There's no definitive proof that fibromyalgia is genetic, but there certainly seems to be a hereditary pattern. Experts have linked several gene variations to the state, which supports the genetic element theory although a particular “fibromyalgia gene” has not been found yet.
2. Traumatic Events
Physical trauma – particular injuries to the neck, head or spine – has been recognized to trigger fibromyalgia symptoms. Research shows that adults with neck injury are over 10 times as more likely to build up fibromyalgia within one year as people who experienced fractures or injuries in their lower extremities. The invasive operation is just another possible cause, but it’s uncertain whether the physical injury of the procedure would be to blame, or if low action levels during healing and the sleep issues exacerbate fibro symptoms. Some diseases might have lasting neuromuscular effects that could also result in fibromyalgia, for example, streptococcus virus, Lyme disease, and HIV.
3. Hormonal Imbalance
The theory centers on the truth that specific hormones support muscle development, helping the body metabolize important vitamins and minerals for brain function and better muscle. And while there aren't tangible signs that hormonal issues are to blame, hormone blood tests have been put to use as diagnostic markers in some specific events, and some fibro patients have found significant help with bio-identical hormone replacement therapy (BHRT).

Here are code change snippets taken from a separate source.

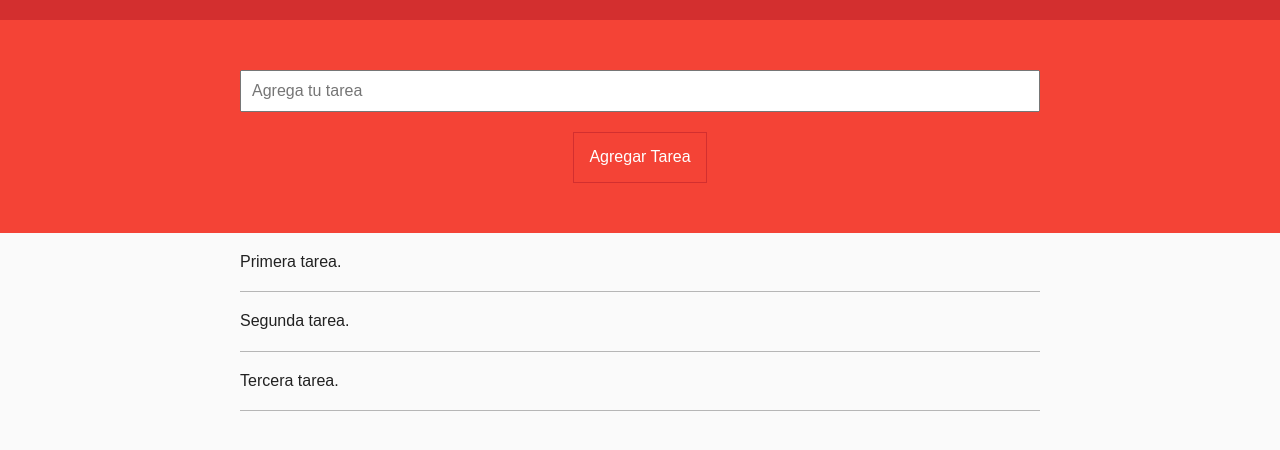
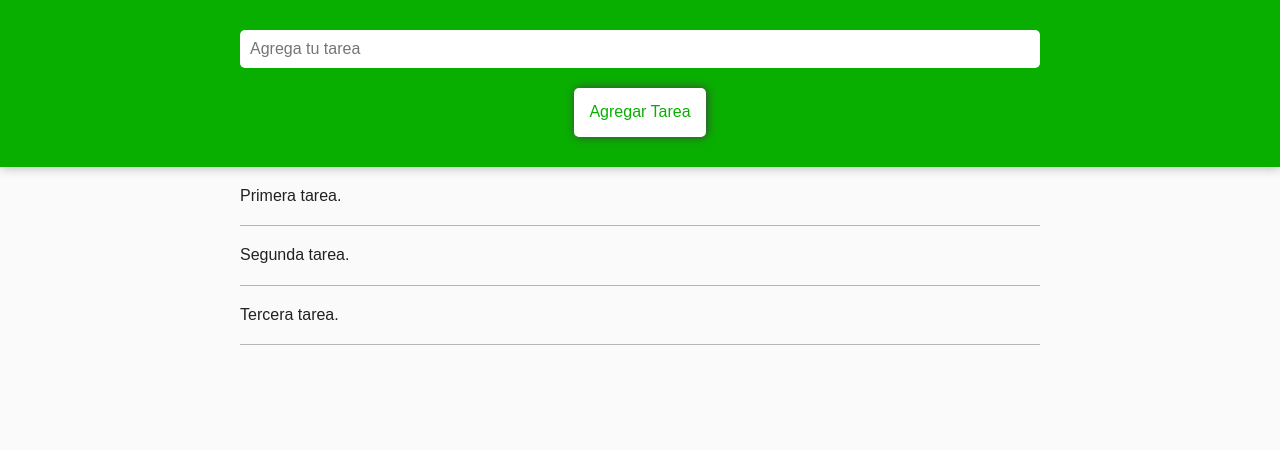
Before and after one commit to LuisEnriqueChavarriaVazquez/lista-de-tareas-Typescript, a plain HTML site: page index.html in a window 1280 px wide. Drawn offline with nearby package versions, Linux system fonts and the light colour scheme; files whose address does not match are found by name.

Commit message:
Arreglo de estilo

```diff
--- a/css/estilos.css
+++ b/css/estilos.css
@@ -19,11 +19,12 @@ body {
 }
 
 .principal {
-    background: #F44336;
-    border-top: 20px solid #D32F2F;
+    background: #09af00;
     color: #fff;
     padding: 50px 0;
     width: 100%;
+    padding: 30px;
+    box-shadow: 1px 1px 10px #B6B6B6;
 }
 
 .principal .formulario {
@@ -35,24 +36,29 @@ body {
     margin-bottom: 20px;
     padding: 10px;
     width: 100%;
+    border-radius: 5px;
+    border: none;
 }
 
 .principal .formulario input[type=text].error {
-    border: 5px solid #D32F2F;
+    border: 5px solid #09af00;
     color: red;
 }
 
 .principal .formulario .boton {
-    background: none;
-    border: 1px solid #D32F2F;
-    color: #fff;
+    background: #fff;
+    color: #09af00;
     display: inline-block;
     font-size: 16px;
     padding: 15px;
+    border: none;
+    border-radius: 5px;
+    box-shadow: 1px 0px 10px rgb(65, 64, 64);
+    transition: all ease .5s;
 }
 
 .principal .formulario .boton:hover {
-    border: 1px solid #fff;
+    box-shadow: 1px 0px 5px rgb(65, 64, 64);
 }
 
 
```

4. Vitamin Deficiencies
Healthy muscle functionality rests on the proper balance of minerals and vitamins in your cells – something that can be hard to track all on your own. Although it may well not clear up all of your symptoms, topping up your amounts of magnesium, vitamin B12 and vitamin D frequently can possess a profound influence on pain and fatigue, which implies that the serious vitamin deficiency could possibly be in the root of fibromyalgia.
5. Brain Chemistry
Fibro patients tend to have lower levels of certain neurotransmitters and endorphins, which may leave them more vulnerable to pain. In addition to these deficiencies, physicians have found again in the compound referred to as “substance P”, which amplifies pain signals.
6. Muscle Microtrauma
In contrast to an abrupt muscle tear or pull, “microtrauma” refers to a minor muscle damage that may come from hypoxia, prolonged muscle spasm, localized muscle abnormalities, or ischemia (limited blood supply to the tissues). A number of studies have found evidence of microtrauma in muscle biopsies of fibro patients, which could help describe the profound muscle pain.
7. Chronic Stress
The strain has been flagged as a wellspring of poor recovery, hormone imbalance, inflammation, and also a host of other ailments. In reality, chronic stress is so disruptive to sleep cycle and your body that some experts consider it to be the principal culprit behind several serious diseases, including chronic pain illnesses. Ultimately, prolonged stress can lead to a domino effect interfering with all your body’s natural processes – including pain reaction.